Independent buyers in China said sellers have not been forthcoming with their offers in the past month, with many traders and portfolio suppliers turning their attention to the Middle East, India and Pakistan.
“We were keen to buy at least one cargo in July, but many sellers told us they are out of August cargoes and supply might be tight for September,” an independent Chinese buyer said.
Bids for August and September deliveries are at $8.20-8.40/MMBtu, according to the same buyer, but state-owned LNG buyers said they are only interested if the offer is lower than mid-$7.00s/MMBtu.
The different price expectations emerge on the back of the individual buyer’s position in the downstream market. Some buyers have a distribution network that permits them to pass down the LNG cost to end-users, while others must integrate LNG into an overall basket which includes pipeline gas and sell it at regulated downstream prices.

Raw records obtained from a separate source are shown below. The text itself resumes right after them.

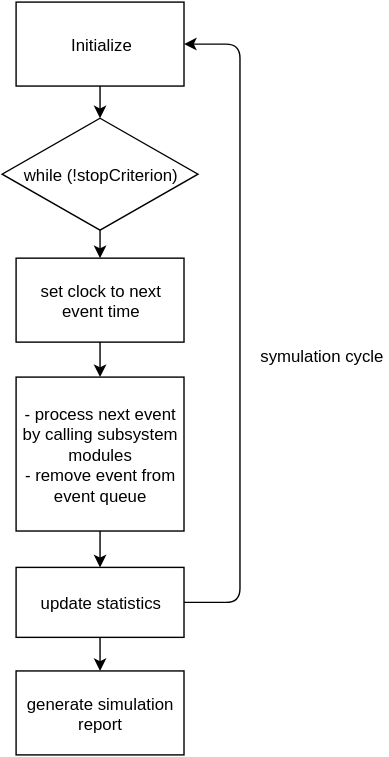
Earlier version of the draw.io export pelican/content/images/systemc_simulation_engine.svg (LukasWoodtli/WebPage). Source tidied: cells renumbered, new cells last; positions are measured from the earlier drawing's top-left corner, leaving out a move shared by most shapes.
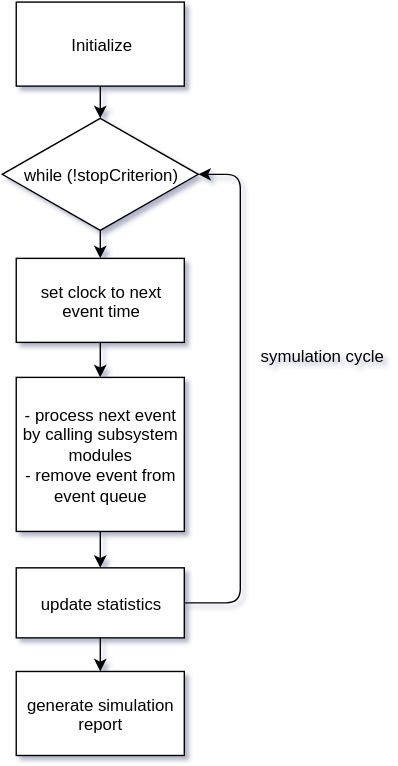
Above is the later version.

Commit message:
Fix flowchart for SystemC simulation kernel

What changed in the source:
```diff
@@ -35,11 +35,11 @@
     <mxCell id="12" style="endArrow=classic;html=1;exitX=0.5;exitY=1;entryX=0.5;entryY=0;" parent="1" edge="1" source="8" target="9">
       <mxGeometry relative="1" as="geometry" />
     </mxCell>
-    <mxCell id="13" style="endArrow=classic;html=1;exitX=1;exitY=0.5;entryX=1;entryY=0.5;" parent="1" edge="1" source="8" target="2">
+    <mxCell id="13" style="endArrow=classic;html=1;exitX=1;exitY=0.5;entryX=1;entryY=0.5;" parent="1" edge="1" source="8" target="3">
       <mxGeometry relative="1" as="geometry">
         <Array as="points">
           <mxPoint x="170" y="429" />
-          <mxPoint x="170" y="30" />
+          <mxPoint x="170" y="123" />
         </Array>
       </mxGeometry>
     </mxCell>
```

“If the price is any higher than $7.50/MMBtu, it cuts into our margins and becomes uncompetitive. It negates the purpose of buying LNG imports,” a private gas distributor said.
Terminal access has been a major issue for many private buyers in China and sellers want to avoid physical risk on the cargo. While there is buying interest from China, a source close to Malaysia’s PETRONAS said sellers are currently not interested in concluding a spot deal unless the buyer can show firm documentation of terminal access.
“Chances of concluding a deal is very slim, because these buyers still have the issue of being unable to secure delivery windows at PetroChina’s terminals,” the source said. “There are also more attractive markets at the moment.”
Domestic supply outweighs demand
On the other hand, many independent Chinese buyers are not actively scouring the market for spot cargoes, as they deem domestic supply more than sufficient in meeting their August and September requirements.
“We are looking, but we are not in a hurry to buy,” the private gas distributor said.
“The pipeline gas in China is close to oversupply, which makes domestic prices more attractive for us right now,” the source added.
China’s domestic pipeline gas is currently priced at $2.00-3.00/cbm, the source said. In comparison, the spot LNG price for the second half of August is at $8.20/MMBtu, according to ICIS EAX assessment on 21 July.
Separately, independent buyer Beijing Gas Group on 2 July signed a $110m deal with France-headquartered utility Engie to purchase three LNG cargoes for this winter, but it is still looking for spot volumes during the shoulder season.
The company foresees that its downstream markets would be to absorb any additional natural gas in August and September, a source close to Beijing Gas said.
“It also believes it would be able to obtain access to the Rudong and Caofeidian terminals if it can secure a cargo,” the source said.
Both Rudong and Caofeidian terminals are owned and operated by state-owned major PetroChina that has a stake in Beijing Gas. ICIS was unable to reach PetroChina for comment. firstname.lastname@example.org